### Exercise prompt
Write the records below out in full, character for character, with no pictures.

━━━ Dataset ━━━

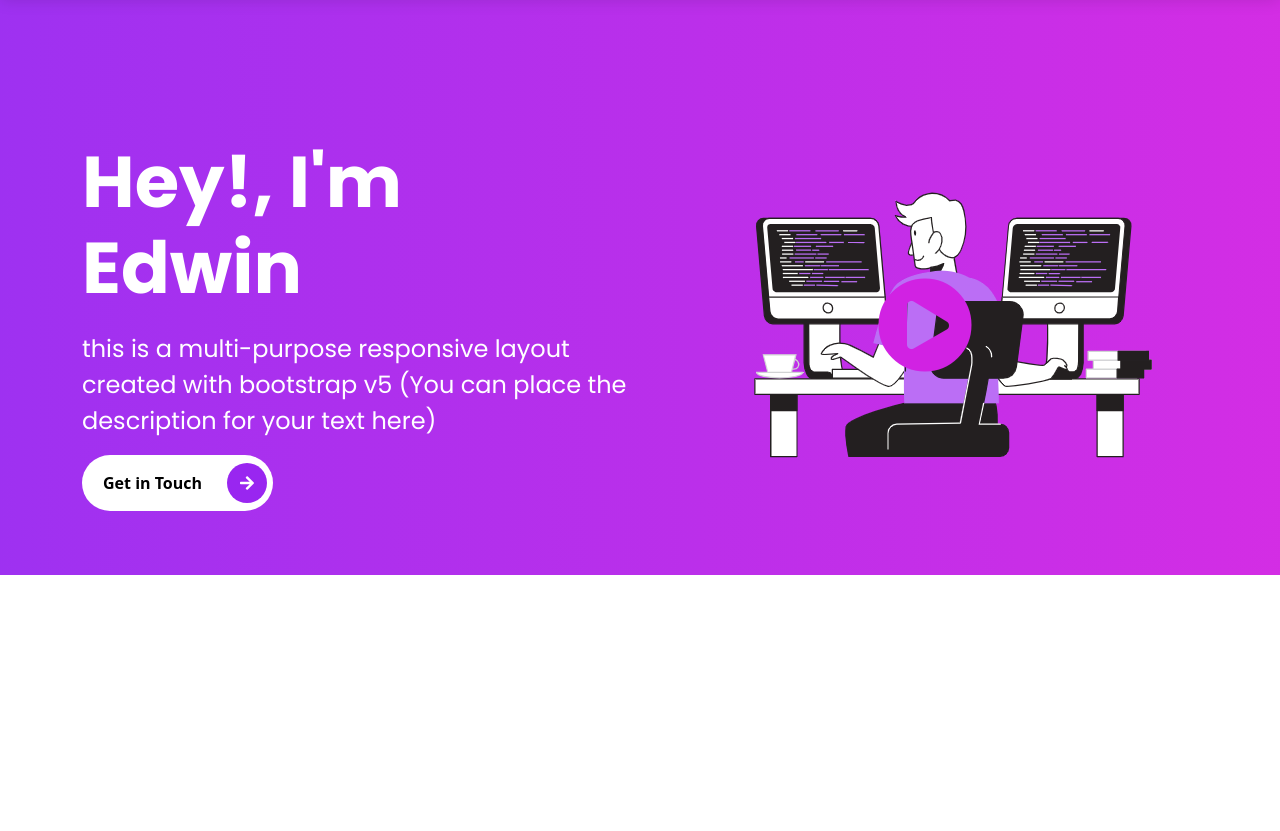
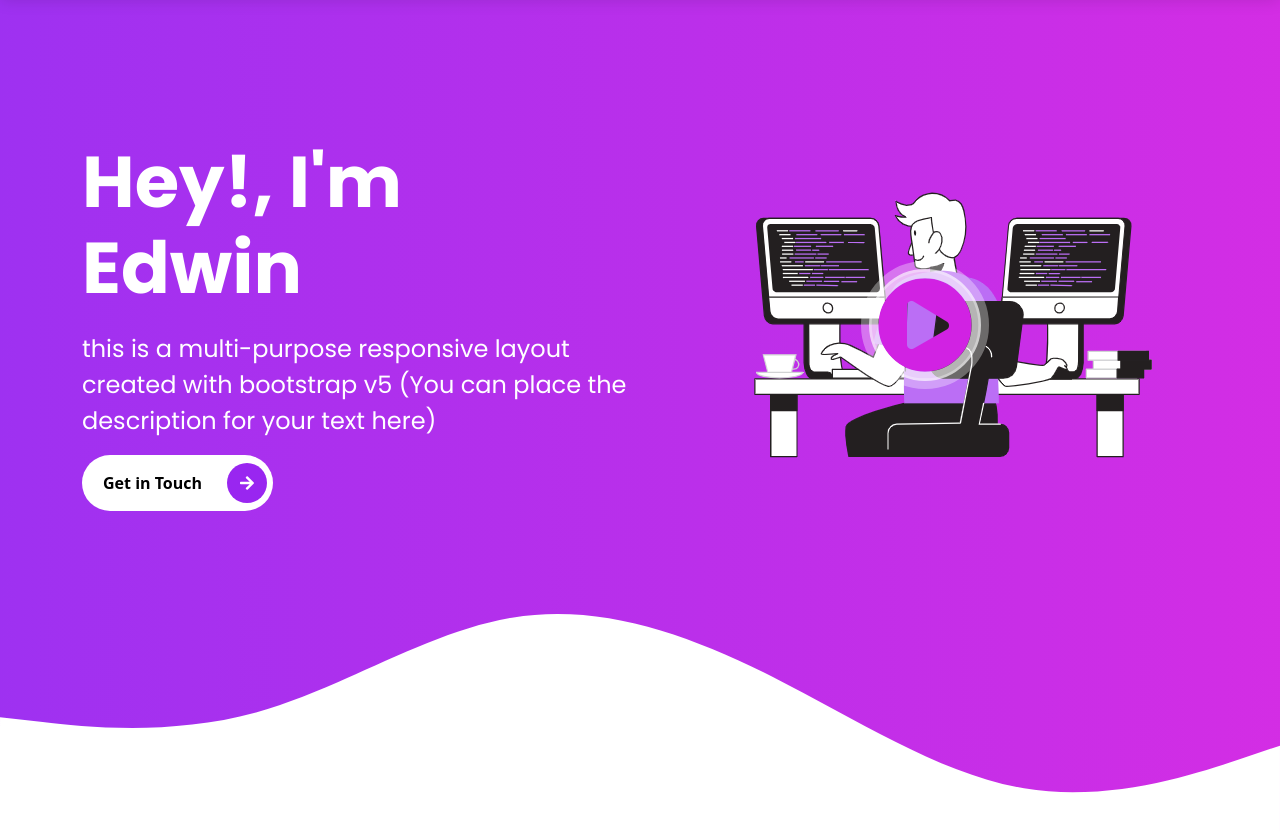
Before and after one commit to eddieash0007/bs5_sass, a website: page index.html in a window 1280 px wide. Shown: the part 85-916 px from the top of the page. Before the commit the page ends 800 px from the top, so only its background shows below. Drawn offline with Linux system fonts and the light colour scheme.

Commit message:
play button animation completed

```diff
--- a/index.html
+++ b/index.html
@@ -73,11 +73,14 @@
                   <span>
                     <i class="fas fa-play-circle"></i>
                   </span>
+                  <span class="border-animation border-animation--border-1"></span>
+                  <span class="border-animation border-animation--border-2"></span>
                 </a>
               </div>
             </div>
           </div>
         </div>
+        <svg xmlns="http://www.w3.org/2000/svg" viewBox="0 0 1440 320"><path fill="#ffffff" fill-opacity="1" d="M0,160L48,165.3C96,171,192,181,288,154.7C384,128,480,64,576,48C672,32,768,64,864,112C960,160,1056,224,1152,240C1248,256,1344,224,1392,208L1440,192L1440,320L1392,320C1344,320,1248,320,1152,320C1056,320,960,320,864,320C768,320,672,320,576,320C480,320,384,320,288,320C192,320,96,320,48,320L0,320Z"></path></svg>
       </section>
 
 
--- a/scss/components/_animations.scss
+++ b/scss/components/_animations.scss
@@ -0,0 +1,12 @@
+// pulse border
+@keyframes pulse-border {
+    0%{
+        transform: scale(1);
+        opacity: 1;
+    }
+    100% {
+        transform: scale(1.5);
+        opacity: 0;
+    }
+
+}
--- a/scss/sections/_intro-section.scss
+++ b/scss/sections/_intro-section.scss
@@ -24,3 +24,21 @@
         }
     }
 }
+
+.border-animation{
+    position: absolute;
+    top: 0;
+    left: 0;
+    width: 6rem;
+    height:6rem;
+    border: 0.55rem solid $white;
+    border-radius: 50%;
+    animation: pulse-border 1.5s linear infinite;
+
+    &--border-1{
+        animation-delay: 1s;
+    }
+    &--border-2{
+        animation-delay: 1.5s;
+    }
+}
```
Also changed, not shown: assets/css/style.css, 1 other file.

━━━

### Solution to the problem
Before and after one commit to eddieash0007/bs5_sass, a website: page index.html in a window 1280 px wide. Shown: the part 85-916 px from the top of the page. Before the commit the page ends 800 px from the top, so only its background shows below. Drawn offline with Linux system fonts and the light colour scheme.

Commit message:
play button animation completed

```diff
--- a/index.html
+++ b/index.html
@@ -73,11 +73,14 @@
                   <span>
                     <i class="fas fa-play-circle"></i>
                   </span>
+                  <span class="border-animation border-animation--border-1"></span>
+                  <span class="border-animation border-animation--border-2"></span>
                 </a>
               </div>
             </div>
           </div>
         </div>
+        <svg xmlns="http://www.w3.org/2000/svg" viewBox="0 0 1440 320"><path fill="#ffffff" fill-opacity="1" d="M0,160L48,165.3C96,171,192,181,288,154.7C384,128,480,64,576,48C672,32,768,64,864,112C960,160,1056,224,1152,240C1248,256,1344,224,1392,208L1440,192L1440,320L1392,320C1344,320,1248,320,1152,320C1056,320,960,320,864,320C768,320,672,320,576,320C480,320,384,320,288,320C192,320,96,320,48,320L0,320Z"></path></svg>
       </section>
 
 
--- a/scss/components/_animations.scss
+++ b/scss/components/_animations.scss
@@ -0,0 +1,12 @@
+// pulse border
+@keyframes pulse-border {
+    0%{
+        transform: scale(1);
+        opacity: 1;
+    }
+    100% {
+        transform: scale(1.5);
+        opacity: 0;
+    }
+
+}
--- a/scss/sections/_intro-section.scss
+++ b/scss/sections/_intro-section.scss
@@ -24,3 +24,21 @@
         }
     }
 }
+
+.border-animation{
+    position: absolute;
+    top: 0;
+    left: 0;
+    width: 6rem;
+    height:6rem;
+    border: 0.55rem solid $white;
+    border-radius: 50%;
+    animation: pulse-border 1.5s linear infinite;
+
+    &--border-1{
+        animation-delay: 1s;
+    }
+    &--border-2{
+        animation-delay: 1.5s;
+    }
+}
```
Also changed, not shown: assets/css/style.css, 1 other file.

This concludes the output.